But if all you're stripping is varnish, should be OK. Maybe do the areas that have paint with Soygel to be on the safe side.

KarinL


 o
RE: pplease recommend stripping product for floors?

recomendation: user Waterlox over Shellac.


 o
RE: pplease recommend stripping product for floors?

"I don't want it to look like a new floor, and I don't know how much sanding it can take without being damaged. We're going to very lightly sand to remove any raised grain and make sure it's silky smooth but that's it."

By the time you remove the grain raised by the 'safe' strippers you will end up sanding the whole floor.

The floors were designed to be periodically sanded to renew the surface.
That is why the tongues and grooves are not in the middle of the edge of the flooring, but paced more towards the bottom.


 o
RE: pplease recommend stripping product for floors?

By the time you remove the grain raised by the 'safe' strippers you will end up sanding the whole floor.

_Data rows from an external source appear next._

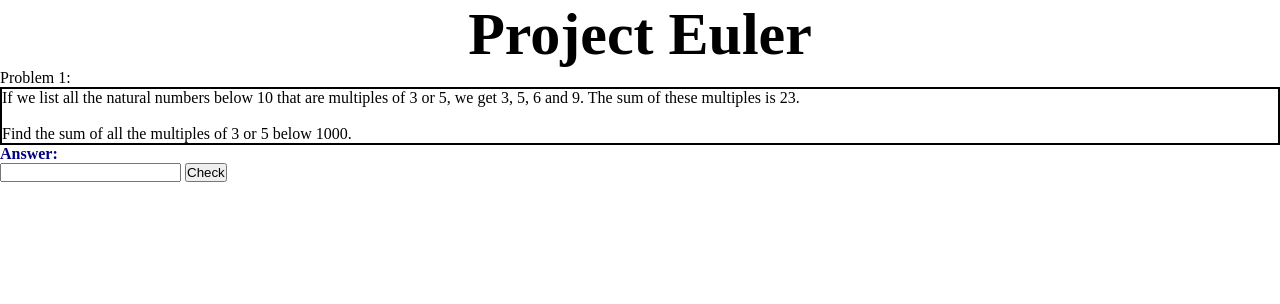
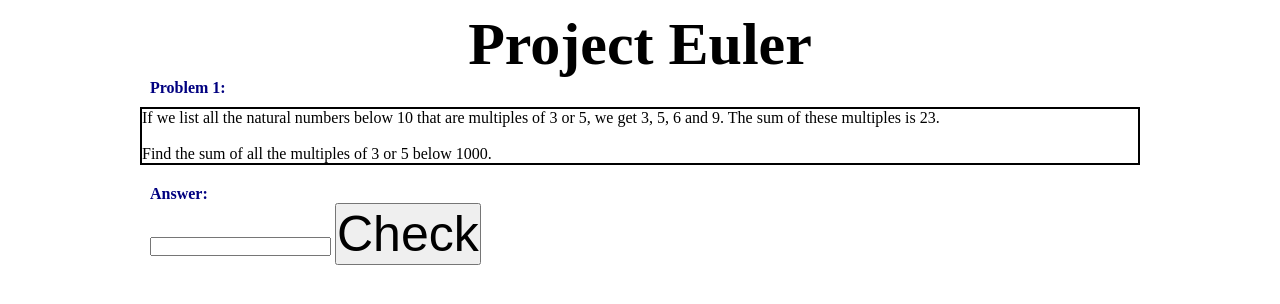
Before and after one commit to Leviax7/ProjectEuler1, a plain HTML site: page index.html in a window 1280 px wide. Drawn offline with Linux system fonts and the light colour scheme.

Commit message:
Fixed chrome compatibility with css

```diff
--- a/style.css
+++ b/style.css
@@ -1,28 +1,28 @@
 * {
-  margin:0;
-  padding:0;
+  margin:0px;
+  padding:0px;
 }
 
 .title{
   text-align: center;
-  margin: 10 0 0 0;
+  margin: 10px 0px 0px 0px;
   font-size: 60px;
 
 
 }
-.problemHeader{
-  margin: 0 0 0 150;
+.problemheader{
+  margin: 0px 0px 0px 150px;
   font-weight: bold;
   color: navy;
 }
 .problemtext{
 
   border: 2px solid;
-  margin: 10 140 0 140;
+  margin: 10px 140px 0px 140px;
   padding: 5 0 5 5;
 }
 .answercontent{
-  margin: 20 0 0 150
+  margin: 20px 0px 0px 150px;
 }
 
 .answer{
@@ -30,6 +30,6 @@
   color: navy;
 }
 .checkanswer{
- font-size: 50;
+ font-size: 50px;
 
 }
```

Having used the Soy Gel on about a quarter of the floor now, I disagree that it raises the grain especially. I can't feel a difference between the rest of the bare wood on the floors and the stripped sections. All of it will receive a gentle hand sanding (it's not a very big floor and we have strong knees and backs).

I like the texture it has acquired with age, and I have no idea how many times or how deep it may have been sanded before we came to live here.


 o
RE: pplease recommend stripping product for floors?

"I disagree that it raises the grain"

If it is water based and water clean up it raises the grain.

There is no way around that problem.

Wood absorbs water.


 o Post a Follow-Up

Please Note: Only registered members are able to post messages to this forum.

    If you are a member, please log in.

    If you aren't yet a member, join now!


Return to the Old House Forum

Information about Posting

  • You must be logged in to post a message. Once you are logged in, a posting window will appear at the bottom of the messages. If you are not a member, please register for an account.
  • Posting is a two-step process. Once you have composed your message, you will be taken to the preview page. You will then have a chance to review your post, make changes and upload photos.
  • After posting your message, you may need to refresh the forum page in order to see it.
  • Before posting copyrighted material, please read about Copyright and Fair Use.
  • We have a strict no-advertising policy!
  • If you would like to practice posting or uploading photos, please visit our Test forum.
  • If you need assistance, please Contact Us and we will be happy to help.


Learn more about in-text links on this page here